ACER is seeking a post-doctoral researcher versed in handling large data sets to lead a synthesis of the results of ACER’s seven groups of investigators. Deadline for application packages has been extended to January 26, 2018.
ACER is pleased to release the 6th publication of our Factsheet Series focused on our Microplankton subgroup. The Microplankton team is lead by Dr. Jeff Krause and is investigating how small plankton (from 0.02 -0.2 mm in size) are affected by oiling and oiling response (e.g. the use of dispersants).
The sediment plumes visible in the Gulf of Mexico when flying over the northern Gulf of Mexico coastline readily illustrate the influence of our rivers on the ocean. And yet, even when this influence is not visibly apparent, ecological and environmental processes on the coast and upriver in Gulf of Mexico watersheds affect nearshore ocean ecosystems creating a unique habitat known as the coastal ocean.
What good is a salt marsh - and how were they affected by the Deepwater Horizon oil spill? A recent paper published in Environmental Science & Technology by ACER’s Nitrogen Cycling group has added important data to the more recent perspective of salt marshes as critical coastal ecosystems.

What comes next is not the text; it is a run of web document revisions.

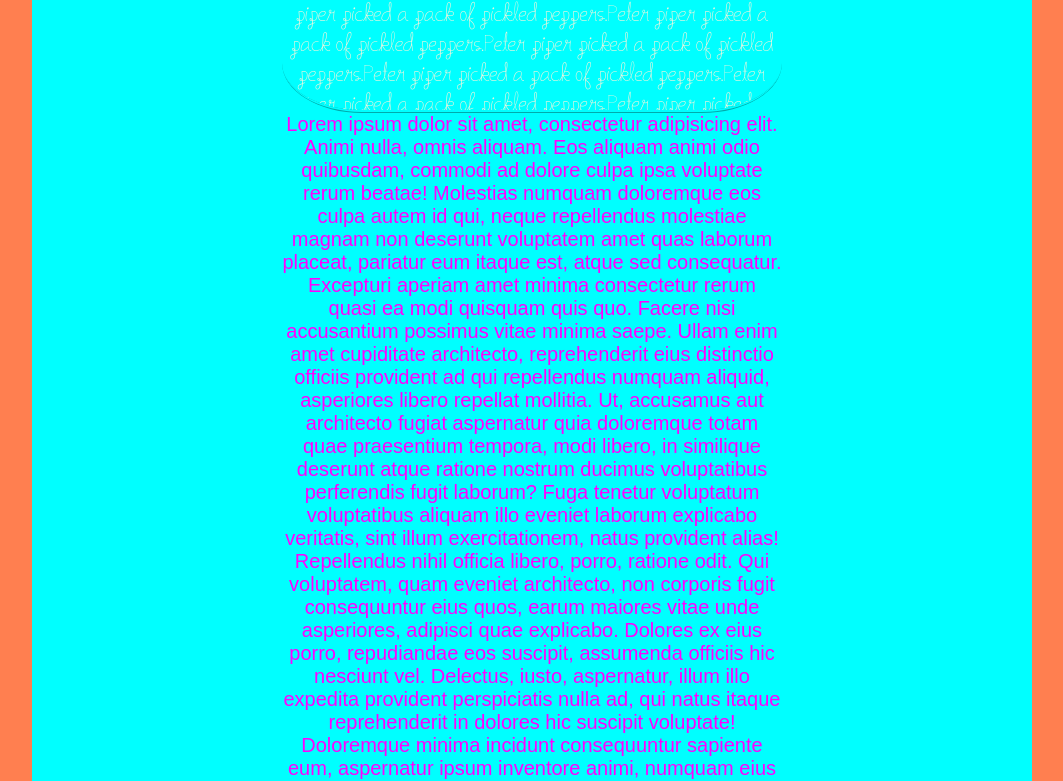
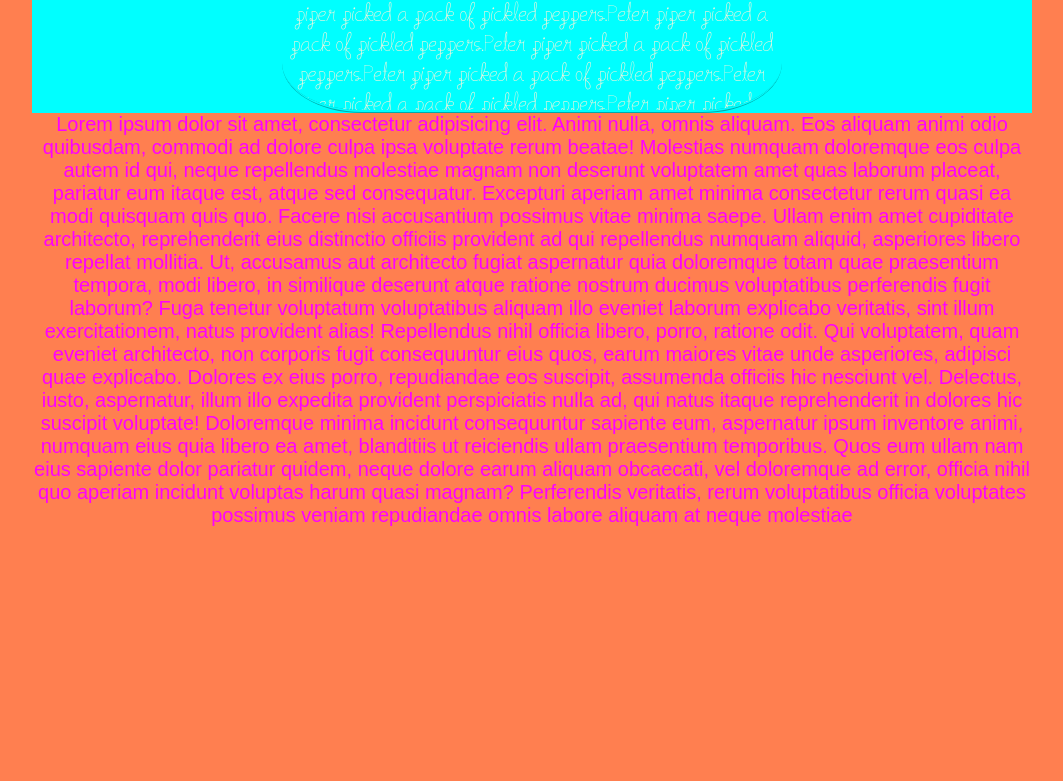
Before and after one commit to hamsterjam28/Web-Design, a plain HTML site: page index.html in a window 1280 px wide. Shown: the part 972-1753 px from the top of the page, without its empty margins (108-1171 px from the left). Drawn offline with Linux system fonts and the light colour scheme.

Commit message:
made text 2 class longer width

```diff
--- a/css/example.css
+++ b/css/example.css
@@ -53,8 +53,9 @@ p.text2 {
     font-family: sans-serif;
     font-size: 20px;
     height: 1000px;
-    width: 500px;
+    width: 1000px;
     margin: auto;
+    background-color: coral;
 
 }
 
```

The umbrella of diversity includes several different types as seen in our previous Edublog posts on biodiversity and genetic diversity. ACER researchers are considering these different types of diversity in their investigations of ecosystem resilience (ie. resistance) in response to disturbance. This week we explore functional diversity.
Have you ever looked at the stomach contents of a shark and wondered “What has this shark been eating?” Yes, you could sit there and sort through the contents and hope that there’s enough of the “leftovers” to identify them. But did you know that scientists can also learn a good bit about sharks eating habits without having to sort through the stomach contents? In fact, from this alternative method the shark or other marine organism can even swim away afterwards. It’s called stable isotope analysis and it’s the topic for our latest Tool Talk.
A new publication by Dzwonkowski and colleagues from GoMRI funded Consortia CONCORDE and ACER shows that the input of estuarine waters to the Gulf can be important - and not just during high river flow.